Vivaldi only just lived to see the emergence of the clarinet, using it in five pieces. The Italian composer was well aware of the brilliant, virtuosic capabilities of the instrument with its roots in the trumpet-like ‘clarino', and of the mellow soulfulness of that instrument's predecessor, the ‘chalumeau'.
On this album, Fröst imagines what Vivaldi might have done had he lived long enough to know the clarinet better. Fröst uses a specially built boxwood instrument to get as close as possible to the sound of the best 18th-century clarinets Vivaldi knew without forgoing the technical capabilities of its modern descendants.
Like Bach and Handel, Vivaldi was proud to re-use his own music in new contexts. In the spirit of up-cycling that abounded in the Baroque era, the composer and arranger Andreas N Tarkmann has fashioned with Martin Fröst three new concertos from Vivaldi's existing works. In the process, some of the composer's finest arias get a new lease of life, courtesy of the wind instrument that sits closest to the human voice.
The results are three concertos of individual mood and gait, drawing upon music from Juditha triumphans, Ottone in villa, L'Olympiade, La fida ninfa and Giustino. In addition, the aria ‘Veni, Veni, me sequere fida' from Juditha triumphans – which includes an authentic part obligatto chalumeau – is heard in a straight transcription with the vocal line played on a cello. Fröst also reveals Vivaldi's response to the sound of the solo chalumeau with Vivaldi's air for the instrument ‘La Tortora'.
Completing the tracklist are two favourite Sinfonias for strings and Overtures from Il Giustino and L'Olimpiade – among Vivaldi's finest examples of opera overtures in the Italian style and music that the baroque specialist of Concerto Köln have made their own (the latter includes Vivaldi's own ‘borrowings' from his Violin Concerto RV177).

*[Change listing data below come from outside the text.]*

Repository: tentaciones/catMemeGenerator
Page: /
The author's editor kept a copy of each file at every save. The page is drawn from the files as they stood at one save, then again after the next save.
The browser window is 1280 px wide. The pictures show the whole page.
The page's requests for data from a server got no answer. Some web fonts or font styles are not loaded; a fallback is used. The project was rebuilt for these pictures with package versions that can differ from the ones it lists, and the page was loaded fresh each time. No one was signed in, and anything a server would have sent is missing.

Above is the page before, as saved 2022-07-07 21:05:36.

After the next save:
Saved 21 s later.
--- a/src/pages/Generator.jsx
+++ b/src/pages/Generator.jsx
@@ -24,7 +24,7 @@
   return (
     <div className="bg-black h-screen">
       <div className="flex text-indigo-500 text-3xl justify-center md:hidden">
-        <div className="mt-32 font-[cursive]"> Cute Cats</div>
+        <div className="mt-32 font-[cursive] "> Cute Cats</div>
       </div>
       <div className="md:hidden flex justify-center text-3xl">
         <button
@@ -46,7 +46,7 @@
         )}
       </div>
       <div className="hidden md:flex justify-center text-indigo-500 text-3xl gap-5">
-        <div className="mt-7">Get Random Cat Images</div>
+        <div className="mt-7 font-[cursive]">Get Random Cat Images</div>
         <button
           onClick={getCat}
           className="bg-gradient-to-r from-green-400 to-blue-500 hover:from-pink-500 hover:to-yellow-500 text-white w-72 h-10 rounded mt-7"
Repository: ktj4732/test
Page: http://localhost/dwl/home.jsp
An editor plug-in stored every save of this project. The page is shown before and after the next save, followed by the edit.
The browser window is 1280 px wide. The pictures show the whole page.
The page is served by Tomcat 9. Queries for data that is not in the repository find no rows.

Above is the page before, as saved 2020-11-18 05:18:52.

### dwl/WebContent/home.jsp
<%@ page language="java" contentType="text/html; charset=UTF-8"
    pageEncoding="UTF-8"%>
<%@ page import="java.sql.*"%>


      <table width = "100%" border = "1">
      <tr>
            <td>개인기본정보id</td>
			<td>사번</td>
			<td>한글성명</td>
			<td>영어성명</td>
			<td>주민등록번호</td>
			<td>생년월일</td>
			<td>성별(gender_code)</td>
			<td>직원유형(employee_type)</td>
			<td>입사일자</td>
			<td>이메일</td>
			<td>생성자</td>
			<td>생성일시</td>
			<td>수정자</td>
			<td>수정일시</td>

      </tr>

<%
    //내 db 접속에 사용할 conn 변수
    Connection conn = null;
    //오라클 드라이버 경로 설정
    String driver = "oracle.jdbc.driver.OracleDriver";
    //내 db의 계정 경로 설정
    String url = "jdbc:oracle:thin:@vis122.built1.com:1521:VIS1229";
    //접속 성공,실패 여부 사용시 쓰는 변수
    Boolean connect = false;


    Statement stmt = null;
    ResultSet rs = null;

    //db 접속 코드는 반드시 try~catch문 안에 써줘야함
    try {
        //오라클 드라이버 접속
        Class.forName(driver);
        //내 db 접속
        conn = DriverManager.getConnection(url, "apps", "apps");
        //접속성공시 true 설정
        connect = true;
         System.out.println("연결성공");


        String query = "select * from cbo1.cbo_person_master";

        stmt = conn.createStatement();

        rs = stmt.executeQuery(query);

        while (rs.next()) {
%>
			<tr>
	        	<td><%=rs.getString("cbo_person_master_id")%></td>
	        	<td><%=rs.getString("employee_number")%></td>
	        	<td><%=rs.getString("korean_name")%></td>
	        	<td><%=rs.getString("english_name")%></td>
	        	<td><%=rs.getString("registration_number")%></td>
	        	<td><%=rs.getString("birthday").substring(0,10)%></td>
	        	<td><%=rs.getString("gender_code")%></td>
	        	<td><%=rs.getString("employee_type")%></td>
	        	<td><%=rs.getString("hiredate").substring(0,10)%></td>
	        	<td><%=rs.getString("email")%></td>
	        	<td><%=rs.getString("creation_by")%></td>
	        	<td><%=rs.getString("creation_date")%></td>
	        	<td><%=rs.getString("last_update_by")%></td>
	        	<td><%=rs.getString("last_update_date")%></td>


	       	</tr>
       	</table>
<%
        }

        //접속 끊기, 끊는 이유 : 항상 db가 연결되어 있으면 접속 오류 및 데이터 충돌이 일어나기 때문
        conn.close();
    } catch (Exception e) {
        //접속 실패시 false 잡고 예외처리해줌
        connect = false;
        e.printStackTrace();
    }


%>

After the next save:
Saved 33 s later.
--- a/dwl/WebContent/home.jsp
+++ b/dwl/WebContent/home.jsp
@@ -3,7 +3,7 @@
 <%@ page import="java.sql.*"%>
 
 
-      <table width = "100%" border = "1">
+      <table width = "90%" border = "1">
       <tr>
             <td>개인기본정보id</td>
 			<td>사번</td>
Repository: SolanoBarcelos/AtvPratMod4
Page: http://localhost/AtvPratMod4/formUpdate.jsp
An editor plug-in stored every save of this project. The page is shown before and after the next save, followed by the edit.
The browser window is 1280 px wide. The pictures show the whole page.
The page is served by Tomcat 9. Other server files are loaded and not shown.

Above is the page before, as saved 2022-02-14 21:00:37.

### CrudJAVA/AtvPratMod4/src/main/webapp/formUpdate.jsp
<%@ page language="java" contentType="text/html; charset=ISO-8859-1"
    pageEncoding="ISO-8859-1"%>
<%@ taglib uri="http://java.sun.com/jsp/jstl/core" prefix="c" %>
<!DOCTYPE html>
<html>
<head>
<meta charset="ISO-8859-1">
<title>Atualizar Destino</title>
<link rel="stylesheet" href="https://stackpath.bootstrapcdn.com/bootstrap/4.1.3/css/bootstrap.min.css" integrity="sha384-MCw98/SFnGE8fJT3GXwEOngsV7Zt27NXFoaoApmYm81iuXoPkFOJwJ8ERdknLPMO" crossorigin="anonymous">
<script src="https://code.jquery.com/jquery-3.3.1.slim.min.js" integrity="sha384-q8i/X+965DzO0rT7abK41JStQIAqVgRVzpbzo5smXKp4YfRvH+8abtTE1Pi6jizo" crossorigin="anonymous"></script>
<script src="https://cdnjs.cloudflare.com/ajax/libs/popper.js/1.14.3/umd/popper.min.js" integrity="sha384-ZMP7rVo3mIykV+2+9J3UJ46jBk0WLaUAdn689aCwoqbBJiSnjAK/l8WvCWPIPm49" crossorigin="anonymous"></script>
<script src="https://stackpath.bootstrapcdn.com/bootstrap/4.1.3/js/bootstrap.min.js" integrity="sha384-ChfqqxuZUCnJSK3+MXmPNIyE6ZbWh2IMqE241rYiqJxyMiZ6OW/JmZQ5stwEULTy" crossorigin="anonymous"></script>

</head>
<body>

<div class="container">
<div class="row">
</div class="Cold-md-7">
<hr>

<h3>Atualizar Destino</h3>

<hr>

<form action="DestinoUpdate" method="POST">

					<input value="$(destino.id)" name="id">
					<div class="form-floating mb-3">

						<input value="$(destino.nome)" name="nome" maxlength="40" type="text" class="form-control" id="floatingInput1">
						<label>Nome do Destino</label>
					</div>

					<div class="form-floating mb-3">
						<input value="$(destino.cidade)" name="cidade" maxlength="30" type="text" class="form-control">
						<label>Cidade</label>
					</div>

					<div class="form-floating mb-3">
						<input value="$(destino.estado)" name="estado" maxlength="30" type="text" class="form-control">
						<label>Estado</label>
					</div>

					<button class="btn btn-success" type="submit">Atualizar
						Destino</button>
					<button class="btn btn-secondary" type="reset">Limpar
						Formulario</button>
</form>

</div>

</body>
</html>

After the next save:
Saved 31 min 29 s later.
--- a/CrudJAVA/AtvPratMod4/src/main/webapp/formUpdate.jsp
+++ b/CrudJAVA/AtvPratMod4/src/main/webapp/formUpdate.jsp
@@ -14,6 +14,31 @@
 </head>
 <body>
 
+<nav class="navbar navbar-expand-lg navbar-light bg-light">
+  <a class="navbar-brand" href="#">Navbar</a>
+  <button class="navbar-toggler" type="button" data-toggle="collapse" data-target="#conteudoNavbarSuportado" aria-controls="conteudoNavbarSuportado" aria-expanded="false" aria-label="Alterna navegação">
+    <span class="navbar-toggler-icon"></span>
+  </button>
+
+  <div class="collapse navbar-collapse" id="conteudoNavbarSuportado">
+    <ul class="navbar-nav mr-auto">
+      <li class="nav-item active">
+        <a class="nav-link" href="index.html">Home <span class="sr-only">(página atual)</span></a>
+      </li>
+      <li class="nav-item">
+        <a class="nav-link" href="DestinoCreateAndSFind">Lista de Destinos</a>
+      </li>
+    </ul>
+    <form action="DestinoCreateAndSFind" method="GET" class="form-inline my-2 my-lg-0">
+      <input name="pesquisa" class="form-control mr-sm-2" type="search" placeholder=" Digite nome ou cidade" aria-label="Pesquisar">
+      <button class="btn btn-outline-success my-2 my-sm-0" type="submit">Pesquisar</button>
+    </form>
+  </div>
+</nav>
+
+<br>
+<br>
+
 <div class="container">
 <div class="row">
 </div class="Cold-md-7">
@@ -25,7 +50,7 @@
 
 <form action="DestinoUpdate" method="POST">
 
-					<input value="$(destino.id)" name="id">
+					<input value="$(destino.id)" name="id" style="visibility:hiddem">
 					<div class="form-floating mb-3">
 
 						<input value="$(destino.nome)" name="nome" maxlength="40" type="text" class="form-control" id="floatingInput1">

Fröst's new release on Sony Classical promises a unique symbiosis of the old and new, and a major extension of the clarinet concerto repertoire in an unexpected direction.